The US consumer price index inflation grew at an annual pace slightly slower than expected in April but remained well above the Fed’s annual target range. On a monthly basis, inflation also rose as anticipated, revealing that price pressures still remained elevated in the country.

Gold had a muted response to the data, as investors wagered that US interest rates would continue to stay higher for an extended period. Despite this, the yellow metal was pinned above $2,000, thanks to consistent safe-haven demand as the prospect of an economic slowdown loomed in the US.

Markets have priced in almost a 100% chance that the Fed will not raise interest rates, with Fed Fund futures prices pointing to a pause in June. However, the sticky inflation data caused traders to reduce their expectations of any rate cuts this year.

Spot gold rose 0.1% to $2,032.11 per ounce, while gold futures increased 0.1% to $2,038.40 per ounce by 20:08 ET (00:08 GMT).

Although the outlook of US rates staying higher for longer does not bode well for gold and other non-yielding assets, the yellow metal still stands to benefit from increased safe-haven demand as high rates and relatively high inflation indicate worsening economic conditions this year.

Other precious metals such as platinum and silver futures were also largely steady on Thursday, moving less than 0.1% in either direction.

The dollar sharply declined after the inflation data, as did US Treasury yields. The prospect of an economic slowdown weighed heavily on copper prices, which sank 1.7% after Wednesday’s CPI reading before steadying somewhat.

Copper futures rose 0.1% to $3.8518 per pound, trading just above their weakest level in four months. Signs of sluggish economic growth in China also impacted the red metal this week, as trade data revealed that Chinese imports had declined more than expected in April.

Despite the lifting of anti-COVID measures, commodity demand in the world’s largest copper importer remained weak, with the country’s vast manufacturing sector struggling with slowing demand.
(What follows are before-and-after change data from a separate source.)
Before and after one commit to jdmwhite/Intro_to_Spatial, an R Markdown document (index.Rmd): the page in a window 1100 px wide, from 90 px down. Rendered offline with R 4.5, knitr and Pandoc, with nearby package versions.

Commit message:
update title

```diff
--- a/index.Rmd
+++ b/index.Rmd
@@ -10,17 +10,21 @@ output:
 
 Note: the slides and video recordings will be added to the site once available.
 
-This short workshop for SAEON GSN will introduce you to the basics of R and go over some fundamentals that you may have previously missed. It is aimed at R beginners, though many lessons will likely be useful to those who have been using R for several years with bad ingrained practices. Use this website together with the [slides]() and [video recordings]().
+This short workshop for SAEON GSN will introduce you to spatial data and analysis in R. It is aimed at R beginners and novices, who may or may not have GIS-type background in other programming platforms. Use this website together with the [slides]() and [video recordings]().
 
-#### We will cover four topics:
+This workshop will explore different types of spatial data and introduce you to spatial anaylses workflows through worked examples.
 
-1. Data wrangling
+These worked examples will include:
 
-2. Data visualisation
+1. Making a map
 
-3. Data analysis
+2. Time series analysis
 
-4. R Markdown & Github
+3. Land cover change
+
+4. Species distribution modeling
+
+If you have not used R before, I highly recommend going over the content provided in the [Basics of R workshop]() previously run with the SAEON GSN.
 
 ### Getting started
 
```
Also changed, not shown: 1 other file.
Focus now turns to Chinese inflation data, scheduled for later on Thursday, for more insights into the world’s second-largest economy.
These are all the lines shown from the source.